▶ [Task item]
Check each line of the entries below for the word "constraintlayout" and state only how many lines have it.

————————

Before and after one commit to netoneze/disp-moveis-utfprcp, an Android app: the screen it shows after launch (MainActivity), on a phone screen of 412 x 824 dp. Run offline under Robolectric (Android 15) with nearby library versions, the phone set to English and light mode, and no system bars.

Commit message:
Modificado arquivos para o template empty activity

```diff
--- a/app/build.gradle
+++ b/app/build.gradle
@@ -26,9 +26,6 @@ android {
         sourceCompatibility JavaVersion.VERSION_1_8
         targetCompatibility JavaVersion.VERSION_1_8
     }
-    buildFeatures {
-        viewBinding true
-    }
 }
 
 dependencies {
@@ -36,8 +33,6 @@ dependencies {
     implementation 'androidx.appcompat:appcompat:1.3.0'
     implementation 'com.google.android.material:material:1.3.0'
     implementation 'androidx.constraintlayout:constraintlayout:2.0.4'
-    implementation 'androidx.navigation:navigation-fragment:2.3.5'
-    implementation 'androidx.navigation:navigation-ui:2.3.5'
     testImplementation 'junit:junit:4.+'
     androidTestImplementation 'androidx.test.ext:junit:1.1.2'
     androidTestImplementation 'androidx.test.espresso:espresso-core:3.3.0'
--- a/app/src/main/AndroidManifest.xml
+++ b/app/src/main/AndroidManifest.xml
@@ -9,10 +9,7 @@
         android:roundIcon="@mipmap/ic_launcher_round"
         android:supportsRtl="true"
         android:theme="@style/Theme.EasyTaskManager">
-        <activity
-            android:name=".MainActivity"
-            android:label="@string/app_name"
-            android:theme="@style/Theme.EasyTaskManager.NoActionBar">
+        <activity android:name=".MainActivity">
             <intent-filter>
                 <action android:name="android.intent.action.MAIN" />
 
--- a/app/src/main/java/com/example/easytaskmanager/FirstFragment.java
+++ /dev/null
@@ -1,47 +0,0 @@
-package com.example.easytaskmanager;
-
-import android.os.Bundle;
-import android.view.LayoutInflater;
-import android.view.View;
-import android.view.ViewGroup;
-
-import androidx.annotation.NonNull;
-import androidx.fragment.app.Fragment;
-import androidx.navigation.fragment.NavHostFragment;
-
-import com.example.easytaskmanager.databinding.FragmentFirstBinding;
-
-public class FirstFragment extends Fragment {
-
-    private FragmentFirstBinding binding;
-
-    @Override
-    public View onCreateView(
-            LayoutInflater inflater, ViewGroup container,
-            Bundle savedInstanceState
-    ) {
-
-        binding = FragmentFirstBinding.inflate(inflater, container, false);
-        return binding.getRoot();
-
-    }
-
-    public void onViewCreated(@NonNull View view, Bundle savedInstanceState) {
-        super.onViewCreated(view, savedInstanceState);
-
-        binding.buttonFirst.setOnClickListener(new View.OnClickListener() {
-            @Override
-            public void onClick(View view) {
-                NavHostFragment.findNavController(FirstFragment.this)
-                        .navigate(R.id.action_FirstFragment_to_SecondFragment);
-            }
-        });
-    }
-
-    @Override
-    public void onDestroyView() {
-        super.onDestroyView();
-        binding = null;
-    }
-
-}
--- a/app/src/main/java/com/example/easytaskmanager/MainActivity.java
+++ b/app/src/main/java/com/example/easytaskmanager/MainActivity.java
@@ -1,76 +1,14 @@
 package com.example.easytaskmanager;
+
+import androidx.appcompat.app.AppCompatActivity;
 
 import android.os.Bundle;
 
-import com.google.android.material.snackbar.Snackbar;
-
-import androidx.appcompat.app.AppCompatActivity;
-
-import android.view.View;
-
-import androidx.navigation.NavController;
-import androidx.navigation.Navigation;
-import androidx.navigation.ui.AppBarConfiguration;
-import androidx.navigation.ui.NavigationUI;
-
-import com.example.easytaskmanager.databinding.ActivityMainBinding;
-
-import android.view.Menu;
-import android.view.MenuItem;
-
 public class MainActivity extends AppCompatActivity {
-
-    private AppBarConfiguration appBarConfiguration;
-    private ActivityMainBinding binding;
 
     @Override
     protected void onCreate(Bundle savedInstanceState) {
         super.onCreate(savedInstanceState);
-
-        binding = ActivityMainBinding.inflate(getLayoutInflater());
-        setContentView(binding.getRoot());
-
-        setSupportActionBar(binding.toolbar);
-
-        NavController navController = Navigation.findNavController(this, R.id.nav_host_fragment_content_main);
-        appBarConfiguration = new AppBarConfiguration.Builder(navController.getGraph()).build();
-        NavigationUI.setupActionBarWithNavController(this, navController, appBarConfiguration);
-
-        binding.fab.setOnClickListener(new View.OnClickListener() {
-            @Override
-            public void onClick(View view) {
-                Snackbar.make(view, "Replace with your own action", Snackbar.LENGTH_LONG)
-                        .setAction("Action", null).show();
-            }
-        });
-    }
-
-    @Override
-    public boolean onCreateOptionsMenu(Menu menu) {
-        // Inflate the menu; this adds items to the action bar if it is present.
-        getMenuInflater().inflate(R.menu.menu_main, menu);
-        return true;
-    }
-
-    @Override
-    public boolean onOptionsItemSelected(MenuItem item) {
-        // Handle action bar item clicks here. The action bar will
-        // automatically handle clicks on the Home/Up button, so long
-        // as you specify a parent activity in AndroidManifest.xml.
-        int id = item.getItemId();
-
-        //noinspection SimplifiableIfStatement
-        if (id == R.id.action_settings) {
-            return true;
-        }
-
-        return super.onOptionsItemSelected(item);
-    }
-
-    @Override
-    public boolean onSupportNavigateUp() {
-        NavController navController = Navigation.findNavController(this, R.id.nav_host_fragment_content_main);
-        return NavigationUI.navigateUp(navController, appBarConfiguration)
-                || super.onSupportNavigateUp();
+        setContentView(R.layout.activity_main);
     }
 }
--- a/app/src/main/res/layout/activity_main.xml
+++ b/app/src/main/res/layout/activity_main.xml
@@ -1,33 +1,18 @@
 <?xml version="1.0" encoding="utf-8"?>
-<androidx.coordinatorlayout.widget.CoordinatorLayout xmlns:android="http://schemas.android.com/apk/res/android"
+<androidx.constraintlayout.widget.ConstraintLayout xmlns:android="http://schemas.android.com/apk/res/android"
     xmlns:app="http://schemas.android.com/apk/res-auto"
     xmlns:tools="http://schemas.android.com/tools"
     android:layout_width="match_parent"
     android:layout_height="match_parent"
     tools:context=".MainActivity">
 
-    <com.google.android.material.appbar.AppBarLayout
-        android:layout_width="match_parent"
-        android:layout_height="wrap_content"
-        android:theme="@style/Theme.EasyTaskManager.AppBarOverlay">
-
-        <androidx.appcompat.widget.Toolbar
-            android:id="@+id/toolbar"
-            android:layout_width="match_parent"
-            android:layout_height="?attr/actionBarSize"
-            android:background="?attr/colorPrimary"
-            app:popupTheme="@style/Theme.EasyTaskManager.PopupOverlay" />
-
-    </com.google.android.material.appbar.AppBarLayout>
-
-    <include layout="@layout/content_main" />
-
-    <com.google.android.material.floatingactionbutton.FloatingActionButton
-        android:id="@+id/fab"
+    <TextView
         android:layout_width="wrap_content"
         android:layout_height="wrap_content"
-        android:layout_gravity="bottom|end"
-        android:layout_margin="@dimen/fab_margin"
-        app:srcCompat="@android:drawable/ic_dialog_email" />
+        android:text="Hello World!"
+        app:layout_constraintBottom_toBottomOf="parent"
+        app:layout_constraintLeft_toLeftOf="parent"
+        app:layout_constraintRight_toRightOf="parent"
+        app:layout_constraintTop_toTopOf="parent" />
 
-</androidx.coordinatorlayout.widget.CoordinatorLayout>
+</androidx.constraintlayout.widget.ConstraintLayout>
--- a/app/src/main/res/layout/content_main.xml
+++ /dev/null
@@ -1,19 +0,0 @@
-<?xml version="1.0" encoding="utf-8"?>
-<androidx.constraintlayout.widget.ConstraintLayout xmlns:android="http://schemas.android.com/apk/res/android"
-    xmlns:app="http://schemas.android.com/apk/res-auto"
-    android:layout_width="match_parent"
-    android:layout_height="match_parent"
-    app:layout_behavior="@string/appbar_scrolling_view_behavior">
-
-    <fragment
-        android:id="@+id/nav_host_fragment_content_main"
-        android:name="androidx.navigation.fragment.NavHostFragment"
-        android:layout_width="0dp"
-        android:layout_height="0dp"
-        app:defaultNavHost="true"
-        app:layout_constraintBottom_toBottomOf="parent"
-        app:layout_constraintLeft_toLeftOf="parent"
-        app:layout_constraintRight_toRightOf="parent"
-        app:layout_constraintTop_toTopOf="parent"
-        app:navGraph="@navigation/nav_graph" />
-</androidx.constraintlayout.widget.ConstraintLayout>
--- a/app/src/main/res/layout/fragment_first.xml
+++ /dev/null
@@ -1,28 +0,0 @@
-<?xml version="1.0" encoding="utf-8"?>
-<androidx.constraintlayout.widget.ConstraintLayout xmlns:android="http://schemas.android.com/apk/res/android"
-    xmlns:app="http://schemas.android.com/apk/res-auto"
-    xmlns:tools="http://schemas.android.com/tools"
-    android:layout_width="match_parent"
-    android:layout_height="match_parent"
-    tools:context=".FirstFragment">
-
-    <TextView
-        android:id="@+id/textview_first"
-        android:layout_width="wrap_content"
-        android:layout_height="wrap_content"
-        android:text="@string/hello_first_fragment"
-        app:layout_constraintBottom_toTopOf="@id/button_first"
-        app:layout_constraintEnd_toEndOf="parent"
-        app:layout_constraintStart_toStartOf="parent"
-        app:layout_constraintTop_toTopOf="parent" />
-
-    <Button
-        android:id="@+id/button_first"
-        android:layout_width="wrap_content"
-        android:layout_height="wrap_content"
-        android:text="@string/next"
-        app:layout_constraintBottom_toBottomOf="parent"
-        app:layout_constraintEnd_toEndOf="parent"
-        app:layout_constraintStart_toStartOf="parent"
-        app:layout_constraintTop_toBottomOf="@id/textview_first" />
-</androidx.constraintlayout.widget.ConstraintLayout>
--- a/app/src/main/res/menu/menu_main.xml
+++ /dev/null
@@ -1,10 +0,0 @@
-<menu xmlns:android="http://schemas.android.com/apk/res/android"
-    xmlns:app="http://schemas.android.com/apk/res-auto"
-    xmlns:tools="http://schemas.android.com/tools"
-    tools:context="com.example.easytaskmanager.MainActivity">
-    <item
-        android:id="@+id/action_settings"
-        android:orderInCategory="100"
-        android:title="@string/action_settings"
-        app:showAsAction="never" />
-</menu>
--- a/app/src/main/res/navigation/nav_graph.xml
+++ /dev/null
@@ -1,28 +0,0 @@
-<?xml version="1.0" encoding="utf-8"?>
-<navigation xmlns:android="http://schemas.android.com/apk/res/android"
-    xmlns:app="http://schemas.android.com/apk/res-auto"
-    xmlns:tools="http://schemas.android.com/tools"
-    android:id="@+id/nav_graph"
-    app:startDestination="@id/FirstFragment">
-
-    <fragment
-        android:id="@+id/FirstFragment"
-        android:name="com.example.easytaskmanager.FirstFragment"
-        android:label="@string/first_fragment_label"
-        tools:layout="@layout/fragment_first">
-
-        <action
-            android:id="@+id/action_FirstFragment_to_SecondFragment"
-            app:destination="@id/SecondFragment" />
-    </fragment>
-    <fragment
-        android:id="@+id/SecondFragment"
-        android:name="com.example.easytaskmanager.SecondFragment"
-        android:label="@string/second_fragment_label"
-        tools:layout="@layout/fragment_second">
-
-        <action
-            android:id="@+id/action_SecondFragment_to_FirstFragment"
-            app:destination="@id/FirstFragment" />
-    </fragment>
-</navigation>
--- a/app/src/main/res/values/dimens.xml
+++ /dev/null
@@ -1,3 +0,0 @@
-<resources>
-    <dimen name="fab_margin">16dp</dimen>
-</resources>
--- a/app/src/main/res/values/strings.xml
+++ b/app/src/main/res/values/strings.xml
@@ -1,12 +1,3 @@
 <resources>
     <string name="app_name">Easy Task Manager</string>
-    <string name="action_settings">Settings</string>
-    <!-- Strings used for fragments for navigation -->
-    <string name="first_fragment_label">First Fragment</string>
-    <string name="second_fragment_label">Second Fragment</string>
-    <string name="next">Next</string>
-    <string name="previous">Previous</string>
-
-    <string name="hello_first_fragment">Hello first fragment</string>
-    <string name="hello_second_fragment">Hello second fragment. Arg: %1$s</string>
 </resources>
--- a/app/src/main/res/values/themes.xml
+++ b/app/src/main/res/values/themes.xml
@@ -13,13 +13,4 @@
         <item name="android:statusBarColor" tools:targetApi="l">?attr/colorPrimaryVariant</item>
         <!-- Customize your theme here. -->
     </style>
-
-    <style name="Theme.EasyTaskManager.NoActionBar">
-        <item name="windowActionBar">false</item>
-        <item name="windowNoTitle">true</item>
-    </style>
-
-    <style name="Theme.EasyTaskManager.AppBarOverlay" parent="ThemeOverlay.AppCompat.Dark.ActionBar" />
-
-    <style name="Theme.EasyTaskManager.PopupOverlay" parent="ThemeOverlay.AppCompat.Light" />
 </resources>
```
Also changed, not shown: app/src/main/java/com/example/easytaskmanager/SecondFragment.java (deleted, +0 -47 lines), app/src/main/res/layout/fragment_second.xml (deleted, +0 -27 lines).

————————

▶ [Exercise answer]
7